Assigned task: Among the entries below, find the lines holding "title" and copy them.

(Stored entries)
^^^^^^^^^^^^^^^^

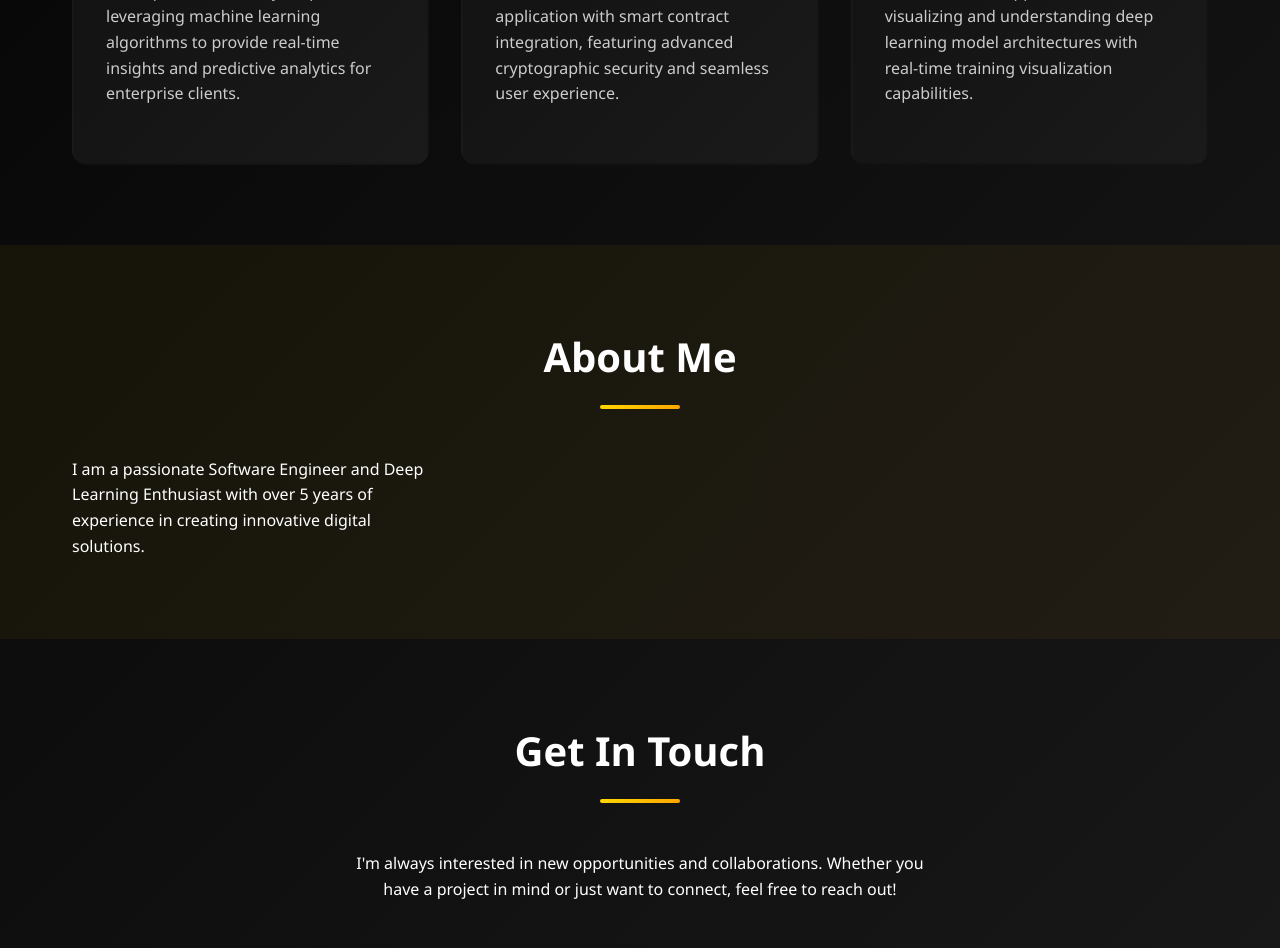
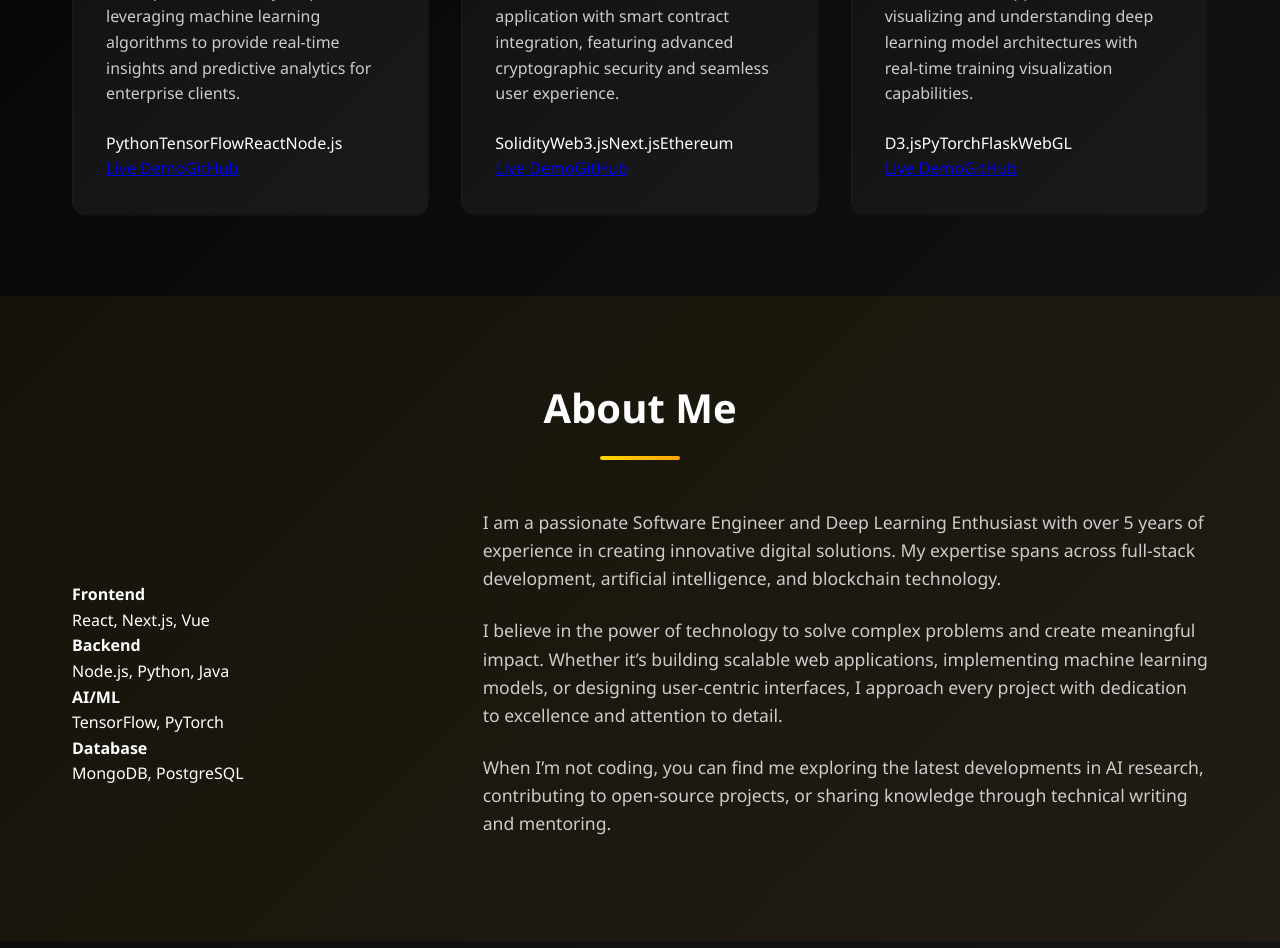
Before and after one commit to Redamere/vt, a Next.js app: page / in a window 1280 px wide. Shown: the part 1160-2108 px from the top of the page. Built offline with nearby package versions, Linux system fonts and the light colour scheme.

Commit message:
fixed apostrophe

```diff
--- a/src/app/page.tsx
+++ b/src/app/page.tsx
@@ -1,6 +1,7 @@
-'use client'; // Needed for hooks
+'use client';
 
 import { useEffect } from "react";
+import "../styles.css";
 
 export default function Page() {
   useEffect(() => {
@@ -41,12 +42,12 @@ export default function Page() {
       {/* Navigation */}
       <nav className="navbar">
         <div className="nav-container">
-          <div className="logo">Paolo</div>
+          <div className="logo">{"Paolo"}</div>
           <div className="nav-links">
-            <a href="#home">Home</a>
-            <a href="#projects">Projects</a>
-            <a href="#about">About</a>
-            <a href="#contact">Contact</a>
+            <a href="#home">{"Home"}</a>
+            <a href="#projects">{"Projects"}</a>
+            <a href="#about">{"About"}</a>
+            <a href="#contact">{"Contact"}</a>
           </div>
         </div>
       </nav>
@@ -54,46 +55,68 @@ export default function Page() {
       {/* Hero Section */}
       <section id="home" className="hero">
         <div className="hero-content fade-in">
-        <h1>{"Paolo's Portfolio"}</h1>
+          <h1>{"Paolo's Portfolio"}</h1>
           <p>
-            Crafting digital experiences with elegance and precision.
-            Transforming ideas into impactful solutions through innovative
-            technology and thoughtful design.
+            {"Crafting digital experiences with elegance and precision. Transforming ideas into impactful solutions through innovative technology and thoughtful design."}
           </p>
-          <a href="#projects" className="cta-button">
-            View My Work
-          </a>
+          <a href="#projects" className="cta-button">{"View My Work"}</a>
         </div>
       </section>
 
       {/* Projects Section */}
       <section id="projects" className="section">
         <div className="container">
-          <h2 className="section-title fade-in">Featured Projects</h2>
+          <h2 className="section-title fade-in">{"Featured Projects"}</h2>
           <div className="project-grid">
             <div className="project-card fade-in">
-              <h3>AI-Powered Analytics Platform</h3>
+              <h3>{"AI-Powered Analytics Platform"}</h3>
               <p>
-                A comprehensive analytics platform leveraging machine learning
-                algorithms to provide real-time insights and predictive
-                analytics for enterprise clients.
+                {"A comprehensive analytics platform leveraging machine learning algorithms to provide real-time insights and predictive analytics for enterprise clients."}
               </p>
+              <div className="project-tech">
+                <span className="tech-tag">{"Python"}</span>
+                <span className="tech-tag">{"TensorFlow"}</span>
+                <span className="tech-tag">{"React"}</span>
+                <span className="tech-tag">{"Node.js"}</span>
+              </div>
+              <div className="project-links">
+                <a href="#">{"Live Demo"}</a>
+                <a href="#">{"GitHub"}</a>
+              </div>
             </div>
+
             <div className="project-card fade-in">
-              <h3>Blockchain Financial System</h3>
+              <h3>{"Blockchain Financial System"}</h3>
               <p>
-                Secure decentralized financial application with smart
-                contract integration, featuring advanced cryptographic
-                security and seamless user experience.
+                {"Secure decentralized financial application with smart contract integration, featuring advanced cryptographic security and seamless user experience."}
               </p>
+              <div className="project-tech">
+                <span className="tech-tag">{"Solidity"}</span>
+                <span className="tech-tag">{"Web3.js"}</span>
+                <span className="tech-tag">{"Next.js"}</span>
+                <span className="tech-tag">{"Ethereum"}</span>
+              </div>
+              <div className="project-links">
+                <a href="#">{"Live Demo"}</a>
+                <a href="#">{"GitHub"}</a>
+              </div>
             </div>
+
             <div className="project-card fade-in">
-              <h3>Neural Network Visualization Tool</h3>
+              <h3>{"Neural Network Visualization Tool"}</h3>
               <p>
-                Interactive web application for visualizing and understanding
-                deep learning model architectures with real-time training
-                visualization capabilities.
+                {"Interactive web application for visualizing and understanding deep learning model architectures with real-time training visualization capabilities."}
               </p>
+              <div className="project-tech">
+                <span className="tech-tag">{"D3.js"}</span>
+                <span className="tech-tag">{"PyTorch"}</span>
+                <span className="tech-tag">{"Flask"}</span>
+                <span className="tech-tag">{"WebGL"}</span>
+              </div>
+              <div className="project-links">
+                <a href="#">{"Live Demo"}</a>
+                <a href="#">{"GitHub"}</a>
+              </div>
             </div>
           </div>
         </div>
@@ -102,13 +125,39 @@ export default function Page() {
       {/* About Section */}
       <section id="about" className="section about">
         <div className="container">
-          <h2 className="section-title fade-in">About Me</h2>
+          <h2 className="section-title fade-in">{"About Me"}</h2>
           <div className="about-content fade-in">
-            <p>
-              I am a passionate Software Engineer and Deep Learning Enthusiast
-              with over 5 years of experience in creating innovative digital
-              solutions.
-            </p>
+            <div className="about-image">
+              <div className="skills-grid">
+                <div className="skill-item">
+                  <h4>{"Frontend"}</h4>
+                  <p>{"React, Next.js, Vue"}</p>
+                </div>
+                <div className="skill-item">
+                  <h4>{"Backend"}</h4>
+                  <p>{"Node.js, Python, Java"}</p>
+                </div>
+                <div className="skill-item">
+                  <h4>{"AI/ML"}</h4>
+                  <p>{"TensorFlow, PyTorch"}</p>
+                </div>
+                <div className="skill-item">
+                  <h4>{"Database"}</h4>
+                  <p>{"MongoDB, PostgreSQL"}</p>
+                </div>
+              </div>
+            </div>
+            <div className="about-text">
+              <p>
+                {"I am a passionate Software Engineer and Deep Learning Enthusiast with over 5 years of experience in creating innovative digital solutions. My expertise spans across full-stack development, artificial intelligence, and blockchain technology."}
+              </p>
+              <p>
+                {"I believe in the power of technology to solve complex problems and create meaningful impact. Whether it’s building scalable web applications, implementing machine learning models, or designing user-centric interfaces, I approach every project with dedication to excellence and attention to detail."}
+              </p>
+              <p>
+                {"When I’m not coding, you can find me exploring the latest developments in AI research, contributing to open-source projects, or sharing knowledge through technical writing and mentoring."}
+              </p>
+            </div>
           </div>
         </div>
       </section>
@@ -116,17 +165,23 @@ export default function Page() {
       {/* Contact Section */}
       <section id="contact" className="section">
         <div className="container">
-          <h2 className="section-title fade-in">Get In Touch</h2>
+          <h2 className="section-title fade-in">{"Get In Touch"}</h2>
           <div className="contact-content fade-in">
             <p>
-              I'm always interested in new opportunities and collaborations.
-              Whether you have a project in mind or just want to connect, feel
-              free to reach out!
+              {"I’m always interested in new opportunities and collaborations. Whether you have a project in mind or just want to connect, feel free to reach out!"}
             </p>
             <div className="contact-info">
               <div className="contact-item">
-                <h4>Email</h4>
-                <a href="mailto:paolo@example.com">paolo@example.com</a>
+                <h4>{"Email"}</h4>
+                <a href="mailto:paolo@example.com">{"paolo@example.com"}</a>
+              </div>
+              <div className="contact-item">
+                <h4>{"LinkedIn"}</h4>
+                <a href="https://linkedin.com/in/paolo" target="_blank">{"linkedin.com/in/paolo"}</a>
+              </div>
+              <div className="contact-item">
+                <h4>{"GitHub"}</h4>
+                <a href="https://github.com/paolo" target="_blank">{"github.com/paolo"}</a>
               </div>
             </div>
           </div>
@@ -136,7 +191,7 @@ export default function Page() {
       {/* Footer */}
       <footer className="footer">
         <div className="container">
-          <p>&copy; 2025 Paolo. All Rights Reserved.</p>
+          <p>{"© 2025 Paolo. All Rights Reserved."}</p>
         </div>
       </footer>
     </>
```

^^^^^^^^^^^^^^^^

Answer box:
-          <h2 className="section-title fade-in">Featured Projects</h2>
+          <h2 className="section-title fade-in">{"Featured Projects"}</h2>
-          <h2 className="section-title fade-in">About Me</h2>
+          <h2 className="section-title fade-in">{"About Me"}</h2>
-          <h2 className="section-title fade-in">Get In Touch</h2>
+          <h2 className="section-title fade-in">{"Get In Touch"}</h2>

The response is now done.